# EXERCISE INSTRUCTIONS
Set down each entry as it stands. Skip the pictures.

# Data items
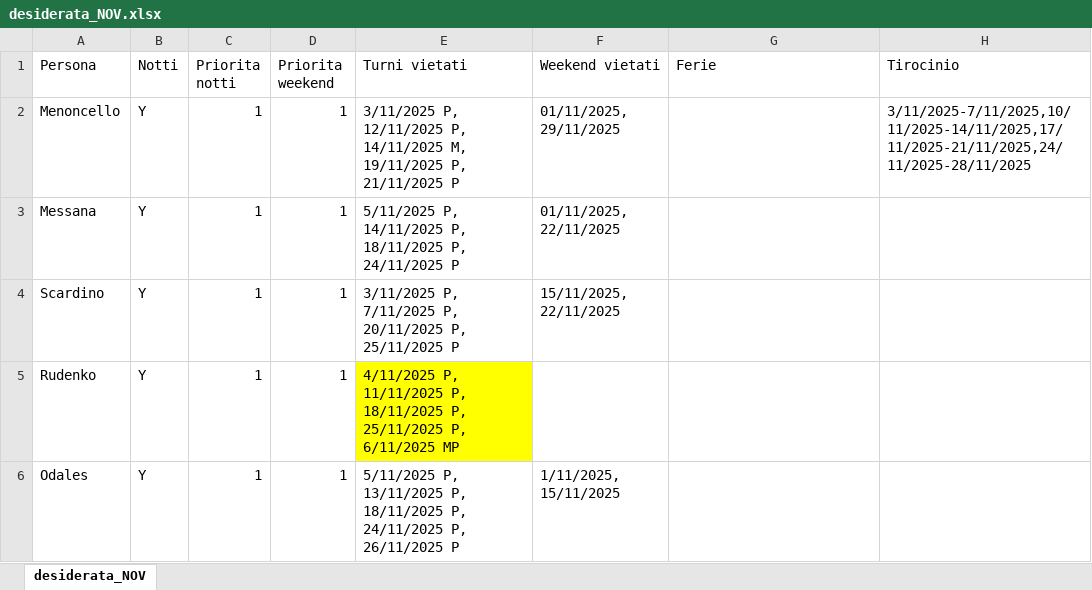
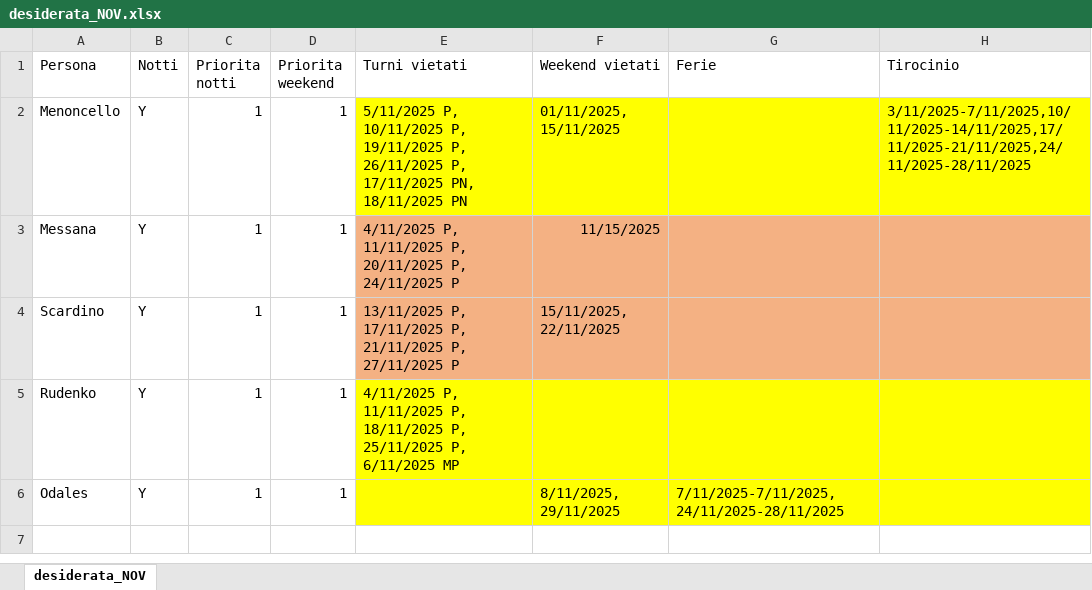
Before and after one commit to almodeon/shifter, an Excel workbook: desiderata_NOV.xlsx, sheet desiderata_NOV, drawn as a sheet; values as stored, in another font and other column widths than the file's, no borders; the diff names each change by its address in the sheet, - before the commit and + after, or states it on an @@ line.

```diff
--- a/desiderata_NOV.xlsx (sheet desiderata_NOV)
+++ b/desiderata_NOV.xlsx (sheet desiderata_NOV)
-E2 (Turni vietati): 3/11/2025 P, 12/11/2025 P, 14/11/2025 M, 19/11/2025 P, 21/11/2025 P
+E2 (Turni vietati): 5/11/2025 P, 10/11/2025 P, 19/11/2025 P, 26/11/2025 P, 17/11/2025 PN, 18/11/2025 PN
-E2:H2 fill: none
+E2:H2 fill: #FFFF00
-F2 (Weekend vietati): 01/11/2025, 29/11/2025
+F2 (Weekend vietati): 01/11/2025, 15/11/2025
-E3 (Turni vietati): 5/11/2025 P, 14/11/2025 P, 18/11/2025 P, 24/11/2025…
+E3 (Turni vietati): 4/11/2025 P, 11/11/2025 P, 20/11/2025 P, 24/11/2025…
-E3:H4 fill: none
+E3:H4 fill: #F4B183
-F3 (Weekend vietati): 01/11/2025, 22/11/2025
+F3 (Weekend vietati): 11/15/2025
-E4 (Turni vietati): 3/11/2025 P, 7/11/2025 P, 20/11/2025 P, 25/11/2025 P
+E4 (Turni vietati): 13/11/2025 P, 17/11/2025 P, 21/11/2025 P, 27/11/2025 P
-F5:H5 fill: none
+F5:H5 fill: #FFFF00
-E6 (Turni vietati): 5/11/2025 P, 13/11/2025 P, 18/11/2025 P, 24/11/2025 P, 26/11/2025 P
+E6 (Turni vietati): (empty)
-E6:H6 fill: none
+E6:H6 fill: #FFFF00
-F6 (Weekend vietati): 1/11/2025, 15/11/2025
+F6 (Weekend vietati): 8/11/2025, 29/11/2025
-G6 (Ferie): (empty)
+G6 (Ferie): 7/11/2025-7/11/2025, 24/11/2025-28/11/2025
```
Also changed, not shown: 2 other files.
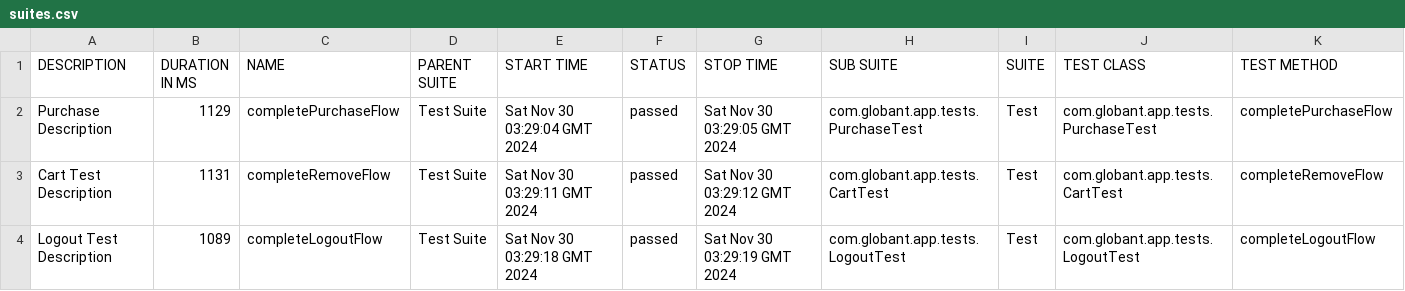
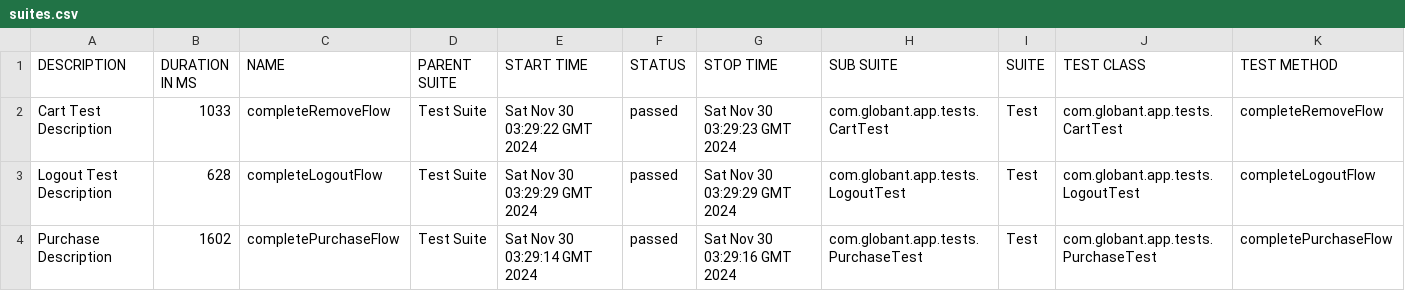
Before and after one commit to alex997011/CI-CD-challenge, a CSV file: data/suites.csv, drawn as a sheet.

```diff
--- a/data/suites.csv
+++ b/data/suites.csv
@@ -1,4 +1,4 @@
 "DESCRIPTION","DURATION IN MS","NAME","PARENT SUITE","START TIME","STATUS","STOP TIME","SUB SUITE","SUITE","TEST CLASS","TEST METHOD"
-"Purchase Description","1129","completePurchaseFlow","Test Suite","Sat Nov 30 03:29:04 GMT 2024","passed","Sat Nov 30 03:29:05 GMT 2024","com.globant.app.tests.PurchaseTest","Test","com.globant.app.tests.PurchaseTest","completePurchaseFlow"
-"Cart Test Description","1131","completeRemoveFlow","Test Suite","Sat Nov 30 03:29:11 GMT 2024","passed","Sat Nov 30 03:29:12 GMT 2024","com.globant.app.tests.CartTest","Test","com.globant.app.tests.CartTest","completeRemoveFlow"
-"Logout Test Description","1089","completeLogoutFlow","Test Suite","Sat Nov 30 03:29:18 GMT 2024","passed","Sat Nov 30 03:29:19 GMT 2024","com.globant.app.tests.LogoutTest","Test","com.globant.app.tests.LogoutTest","completeLogoutFlow"
+"Cart Test Description","1033","completeRemoveFlow","Test Suite","Sat Nov 30 03:29:22 GMT 2024","passed","Sat Nov 30 03:29:23 GMT 2024","com.globant.app.tests.CartTest","Test","com.globant.app.tests.CartTest","completeRemoveFlow"
+"Logout Test Description","628","completeLogoutFlow","Test Suite","Sat Nov 30 03:29:29 GMT 2024","passed","Sat Nov 30 03:29:29 GMT 2024","com.globant.app.tests.LogoutTest","Test","com.globant.app.tests.LogoutTest","completeLogoutFlow"
+"Purchase Description","1602","completePurchaseFlow","Test Suite","Sat Nov 30 03:29:14 GMT 2024","passed","Sat Nov 30 03:29:16 GMT 2024","com.globant.app.tests.PurchaseTest","Test","com.globant.app.tests.PurchaseTest","completePurchaseFlow"
```
Also changed, not shown: data/behaviors.csv, 27 other files.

# RESPONSE FOR THIS EXERCISE
Before and after one commit to almodeon/shifter, an Excel workbook: desiderata_NOV.xlsx, sheet desiderata_NOV, drawn as a sheet; values as stored, in another font and other column widths than the file's, no borders; the diff names each change by its address in the sheet, - before the commit and + after, or states it on an @@ line.

```diff
--- a/desiderata_NOV.xlsx (sheet desiderata_NOV)
+++ b/desiderata_NOV.xlsx (sheet desiderata_NOV)
-E2 (Turni vietati): 3/11/2025 P, 12/11/2025 P, 14/11/2025 M, 19/11/2025 P, 21/11/2025 P
+E2 (Turni vietati): 5/11/2025 P, 10/11/2025 P, 19/11/2025 P, 26/11/2025 P, 17/11/2025 PN, 18/11/2025 PN
-E2:H2 fill: none
+E2:H2 fill: #FFFF00
-F2 (Weekend vietati): 01/11/2025, 29/11/2025
+F2 (Weekend vietati): 01/11/2025, 15/11/2025
-E3 (Turni vietati): 5/11/2025 P, 14/11/2025 P, 18/11/2025 P, 24/11/2025…
+E3 (Turni vietati): 4/11/2025 P, 11/11/2025 P, 20/11/2025 P, 24/11/2025…
-E3:H4 fill: none
+E3:H4 fill: #F4B183
-F3 (Weekend vietati): 01/11/2025, 22/11/2025
+F3 (Weekend vietati): 11/15/2025
-E4 (Turni vietati): 3/11/2025 P, 7/11/2025 P, 20/11/2025 P, 25/11/2025 P
+E4 (Turni vietati): 13/11/2025 P, 17/11/2025 P, 21/11/2025 P, 27/11/2025 P
-F5:H5 fill: none
+F5:H5 fill: #FFFF00
-E6 (Turni vietati): 5/11/2025 P, 13/11/2025 P, 18/11/2025 P, 24/11/2025 P, 26/11/2025 P
+E6 (Turni vietati): (empty)
-E6:H6 fill: none
+E6:H6 fill: #FFFF00
-F6 (Weekend vietati): 1/11/2025, 15/11/2025
+F6 (Weekend vietati): 8/11/2025, 29/11/2025
-G6 (Ferie): (empty)
+G6 (Ferie): 7/11/2025-7/11/2025, 24/11/2025-28/11/2025
```
Also changed, not shown: 2 other files.
Before and after one commit to alex997011/CI-CD-challenge, a CSV file: data/suites.csv, drawn as a sheet.

```diff
--- a/data/suites.csv
+++ b/data/suites.csv
@@ -1,4 +1,4 @@
 "DESCRIPTION","DURATION IN MS","NAME","PARENT SUITE","START TIME","STATUS","STOP TIME","SUB SUITE","SUITE","TEST CLASS","TEST METHOD"
-"Purchase Description","1129","completePurchaseFlow","Test Suite","Sat Nov 30 03:29:04 GMT 2024","passed","Sat Nov 30 03:29:05 GMT 2024","com.globant.app.tests.PurchaseTest","Test","com.globant.app.tests.PurchaseTest","completePurchaseFlow"
-"Cart Test Description","1131","completeRemoveFlow","Test Suite","Sat Nov 30 03:29:11 GMT 2024","passed","Sat Nov 30 03:29:12 GMT 2024","com.globant.app.tests.CartTest","Test","com.globant.app.tests.CartTest","completeRemoveFlow"
-"Logout Test Description","1089","completeLogoutFlow","Test Suite","Sat Nov 30 03:29:18 GMT 2024","passed","Sat Nov 30 03:29:19 GMT 2024","com.globant.app.tests.LogoutTest","Test","com.globant.app.tests.LogoutTest","completeLogoutFlow"
+"Cart Test Description","1033","completeRemoveFlow","Test Suite","Sat Nov 30 03:29:22 GMT 2024","passed","Sat Nov 30 03:29:23 GMT 2024","com.globant.app.tests.CartTest","Test","com.globant.app.tests.CartTest","completeRemoveFlow"
+"Logout Test Description","628","completeLogoutFlow","Test Suite","Sat Nov 30 03:29:29 GMT 2024","passed","Sat Nov 30 03:29:29 GMT 2024","com.globant.app.tests.LogoutTest","Test","com.globant.app.tests.LogoutTest","completeLogoutFlow"
+"Purchase Description","1602","completePurchaseFlow","Test Suite","Sat Nov 30 03:29:14 GMT 2024","passed","Sat Nov 30 03:29:16 GMT 2024","com.globant.app.tests.PurchaseTest","Test","com.globant.app.tests.PurchaseTest","completePurchaseFlow"
```
Also changed, not shown: data/behaviors.csv, 27 other files.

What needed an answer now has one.